"Reid’s comments yesterday opened the door for all Senate candidates to be asked about this," he said.
"Reid has given his colleagues and those running for office cover in saying we support the right to build, but this may not be the place to build," Ford said.
Ford acknowledged that Obama could have spoke more "artfully" about the Islamic center controversy when he first weighed in with his opinion Friday night.
"If he believed that there is a right to build, but perhaps they should not build in that location, he probably should have just said that," the former Tennessee Democratic Congressman said. "I think the follow-up has created some confusion and probably will create some consternation in political circles within the [Democratic] party," Ford said.
The politics became "so intense" surrounding this controversy that Ford, who supports Obama’s position, said that the only compromise could be to move the center.
"It may be that the politics has gotten so intense that you may have to consider moving this just a few blocks away," Ford said. "And perhaps you can find democrat, republican, liberal, conservative support for this."
Republicans have pounced on Obama’s comments, but will this controversy remain an issue through November? Ford said while the topic is important, it is a "distraction" from jobs and the economy which are first in people’s minds.

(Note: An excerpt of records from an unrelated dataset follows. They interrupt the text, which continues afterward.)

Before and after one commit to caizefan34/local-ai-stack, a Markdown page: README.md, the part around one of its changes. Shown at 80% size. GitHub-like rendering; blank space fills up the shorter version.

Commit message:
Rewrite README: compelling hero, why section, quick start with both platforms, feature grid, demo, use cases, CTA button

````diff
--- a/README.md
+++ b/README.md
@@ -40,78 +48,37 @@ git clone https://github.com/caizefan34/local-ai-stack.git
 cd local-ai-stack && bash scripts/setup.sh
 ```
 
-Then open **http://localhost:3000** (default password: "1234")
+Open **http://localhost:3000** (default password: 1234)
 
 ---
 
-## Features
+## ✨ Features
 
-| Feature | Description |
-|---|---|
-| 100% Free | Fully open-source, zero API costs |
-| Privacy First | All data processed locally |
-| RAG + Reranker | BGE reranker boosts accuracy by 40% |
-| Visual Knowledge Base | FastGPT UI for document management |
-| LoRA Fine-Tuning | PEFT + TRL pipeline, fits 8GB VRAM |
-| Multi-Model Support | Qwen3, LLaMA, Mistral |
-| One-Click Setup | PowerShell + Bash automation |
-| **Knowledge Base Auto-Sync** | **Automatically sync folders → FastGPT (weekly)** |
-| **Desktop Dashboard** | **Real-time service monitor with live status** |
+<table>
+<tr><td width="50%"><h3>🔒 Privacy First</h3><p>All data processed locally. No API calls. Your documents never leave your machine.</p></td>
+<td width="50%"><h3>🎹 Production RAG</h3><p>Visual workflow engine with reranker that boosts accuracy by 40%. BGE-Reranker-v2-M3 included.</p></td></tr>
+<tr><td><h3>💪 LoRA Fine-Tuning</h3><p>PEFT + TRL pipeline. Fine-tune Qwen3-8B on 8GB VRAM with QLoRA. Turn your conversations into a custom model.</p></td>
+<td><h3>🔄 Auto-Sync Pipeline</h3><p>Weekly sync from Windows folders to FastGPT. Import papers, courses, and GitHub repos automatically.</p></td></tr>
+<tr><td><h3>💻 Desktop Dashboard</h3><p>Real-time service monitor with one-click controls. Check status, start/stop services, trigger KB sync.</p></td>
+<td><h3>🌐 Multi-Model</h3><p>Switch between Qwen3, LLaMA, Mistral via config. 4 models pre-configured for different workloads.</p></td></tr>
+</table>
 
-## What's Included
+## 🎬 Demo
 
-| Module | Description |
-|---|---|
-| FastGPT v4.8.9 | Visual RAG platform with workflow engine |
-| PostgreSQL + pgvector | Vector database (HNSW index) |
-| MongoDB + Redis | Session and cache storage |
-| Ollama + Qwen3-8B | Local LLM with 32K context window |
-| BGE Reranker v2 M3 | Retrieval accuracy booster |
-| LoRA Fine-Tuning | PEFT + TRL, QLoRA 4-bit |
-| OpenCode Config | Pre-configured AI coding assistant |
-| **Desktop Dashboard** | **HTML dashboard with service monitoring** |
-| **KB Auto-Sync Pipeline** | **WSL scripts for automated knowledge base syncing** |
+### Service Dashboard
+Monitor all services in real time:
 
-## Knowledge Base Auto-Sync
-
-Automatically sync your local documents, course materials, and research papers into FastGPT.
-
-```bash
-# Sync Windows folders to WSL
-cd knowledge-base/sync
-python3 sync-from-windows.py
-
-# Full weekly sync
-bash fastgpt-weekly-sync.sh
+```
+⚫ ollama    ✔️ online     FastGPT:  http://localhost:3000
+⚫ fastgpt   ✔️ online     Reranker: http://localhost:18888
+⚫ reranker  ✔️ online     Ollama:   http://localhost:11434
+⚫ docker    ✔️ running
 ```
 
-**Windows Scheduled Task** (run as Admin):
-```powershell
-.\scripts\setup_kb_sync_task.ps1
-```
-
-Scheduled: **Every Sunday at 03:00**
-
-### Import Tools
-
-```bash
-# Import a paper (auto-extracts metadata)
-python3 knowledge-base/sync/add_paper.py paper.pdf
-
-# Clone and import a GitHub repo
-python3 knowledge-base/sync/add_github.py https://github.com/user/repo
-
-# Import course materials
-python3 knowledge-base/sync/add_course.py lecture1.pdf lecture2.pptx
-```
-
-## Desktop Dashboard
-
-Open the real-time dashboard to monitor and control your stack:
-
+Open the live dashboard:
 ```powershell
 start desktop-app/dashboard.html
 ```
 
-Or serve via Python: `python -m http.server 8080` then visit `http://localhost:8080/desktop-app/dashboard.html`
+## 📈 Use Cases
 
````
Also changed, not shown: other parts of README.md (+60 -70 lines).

"In politics…these kinds of distractions can define campaigns in the last eight weeks," he said.
Watch my interview here and then weigh-in below.